Big Rock Candy Fountain, by Batchelor measures 10 x 5 m and has been created using bent scaffolding and 3000 fairground lights. The lights have been sequenced to appear as a cascade, and to run off one 3 pin plug. The LED lights are low energy, and have been used on his most recent illuminate colour works.
Batchelor's work is concerned with urban/synthetic colour; as colour appears or has been manufactured in the city. This kind of 'bruised colour' is from found objects, plastic readymades in the city. He takes these found things and gives them new symblism; new meaning and forces the viewer to readdress a familiar entity.
Where do you find colour in the city? Colour is not evenly distributed or universal like a watercolour, it is found in pockets. Batchelor finds colour mostly in supermarkets: in cosmetics, cleaning aisles, fizzy drinks. He gets most of his inspiration from finding something, and then appropriating that device. This can be easily seen in his chandelier series; one of which he hangs 25 individually lit orange and green watering cans.

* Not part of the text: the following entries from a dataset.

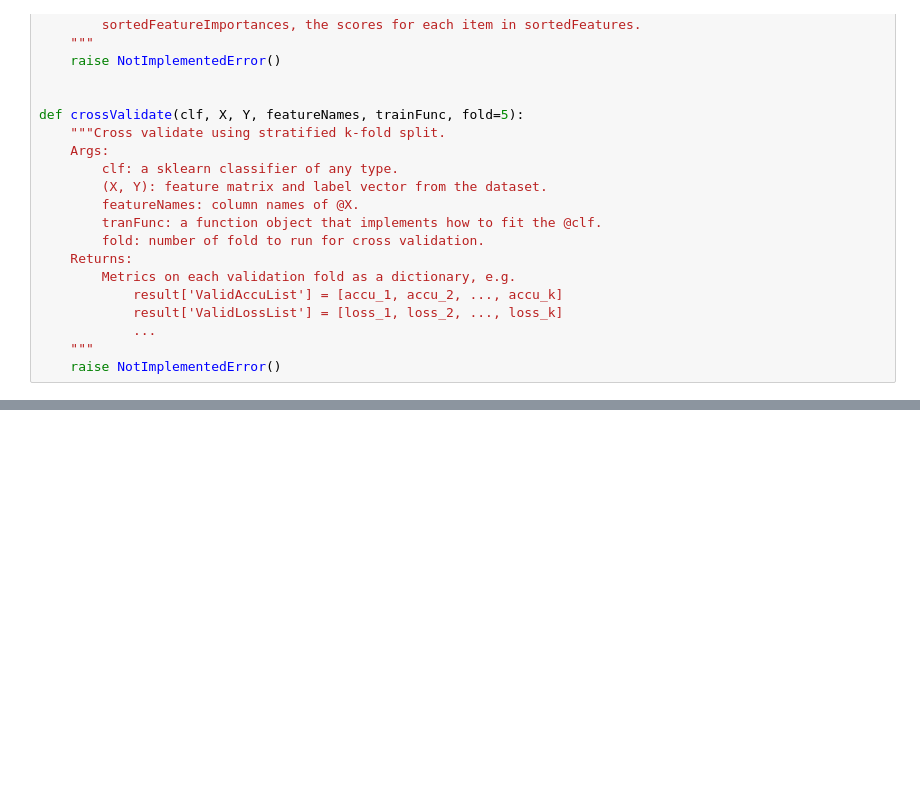
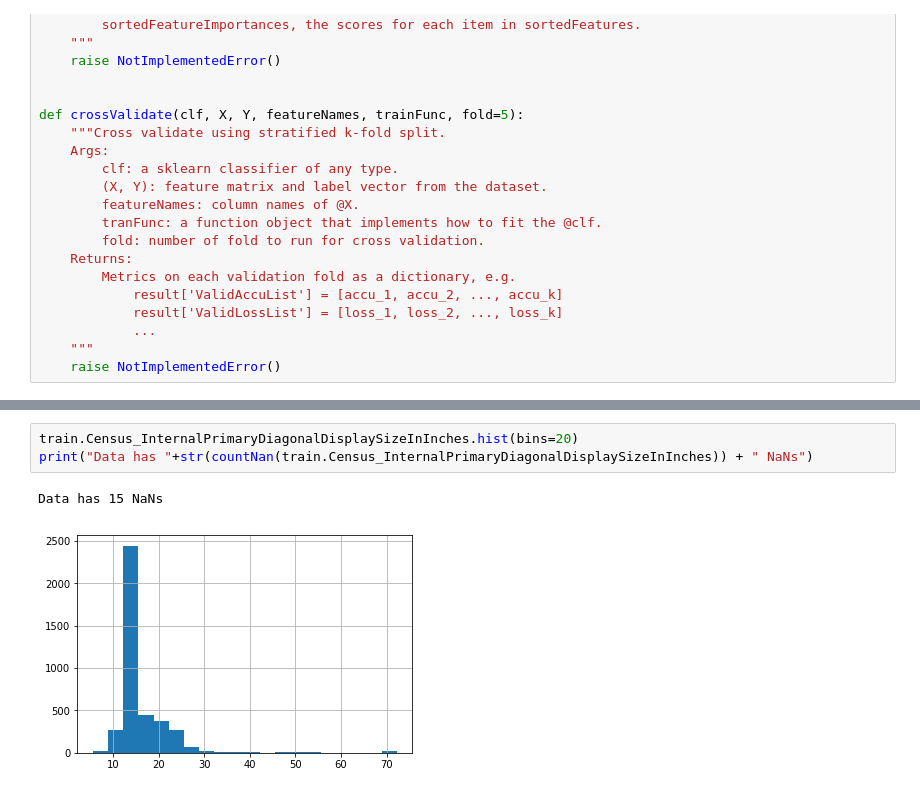
Before and after one commit to LauraElan/Computer_Security_Project, a Jupyter notebook: jupyter.ipynb, the cells around one changed output, grey strips where cells are left out. Cells and saved outputs as stored; diff of their text form; blank space fills up the shorter version.

```diff
--- a/jupyter.ipynb
+++ b/jupyter.ipynb
@@ -42,0 +273,6 @@ def hello():
+# %%
+train.Census_InternalPrimaryDiagonalDisplaySizeInInches.hist(bins=20)
+print("Data has "+str(countNan(train.Census_InternalPrimaryDiagonalDisplaySizeInInches)) + " NaNs")
+# %% [output]
+Data has 15 NaNs
+[figure, added]
```
Also changed, not shown: parts of 104 cells of this notebook, 1 other file.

Once he has an idea, the next step is to challenge how big it can go until he feels he is sickened by the idea and it must be resolved. The largest series was commissioned by Bloomberg and involved 500 bottles, 500 lights and 500 cables (amounting to an estimated 10 km of cables) with 500 plugs. This epic installation was relocated to Edinburgh Palm House and suspended from a balcony.
How did Batchelor get into colour? In the 1990s he was painting and creating very white neutral sculptures until he realised the art school trend for magnolia works was paramount. He could not understand the aversion to colour. He started by attaching colour panels to readymades to enhance the difference between front and back; facade and support. He used transparent plastic over colour to imitate that glossiness and brilliance of colour when you first open an tin of emulsion.
The human eye can distinguish over 15 million different hues, yet most languages only have 11 crude terms for colour: black, white, grey, red, yellow, blue, green, purple, orange, pink, and brown. He wanted to expose the limits of language. Colour is seen to be lower than other workings of the mind. Colour is seen to be feminine not masculine, oriental not western, primitive not civilised, infantile not adult, and kitsch rather than sophisticated. Therefore, colour has been displaced from the central ground of culture.
In addition, colour is seen as supplementary, cosmetic, and an after thought. It is deemed as an enhancement which is deceptive and used as concealment. It does not draw out the truth, it seduces. Colour, like pain cannot be rendered into language, i.e if you are hit by a rock, is the pain in the rock? This logic can be implied to a red tomato. We know the colour is not in the tomato, just as we know the pain isn't in the rock. This made colour all the more intriguing for Batchelor.
Batchelor started using recycled readymades, such as shop dollies and neon shop signs and filling them with colour horizontally and vertically.
He was drawn to rectangles as he found complex shapes detracted from colour. His next step was to go bigger, he took his light boxes to the Saint Paolo Biennale. He has always been influenced by South America, in particular Brazil and early 20th Century Abstract art. He finds that illuminated colour spils out of the work - in reflections. He finds illuminated colour compelling, however, he feels he has done all he can do. He now wants to do an 'unplugged' show using plastic objects. For him plastic is brilliant: bright, and cheap. Things don't have to be clever to have a complex effect.
David Batchelor looking up at Big Rock Candy Fountain, at Archway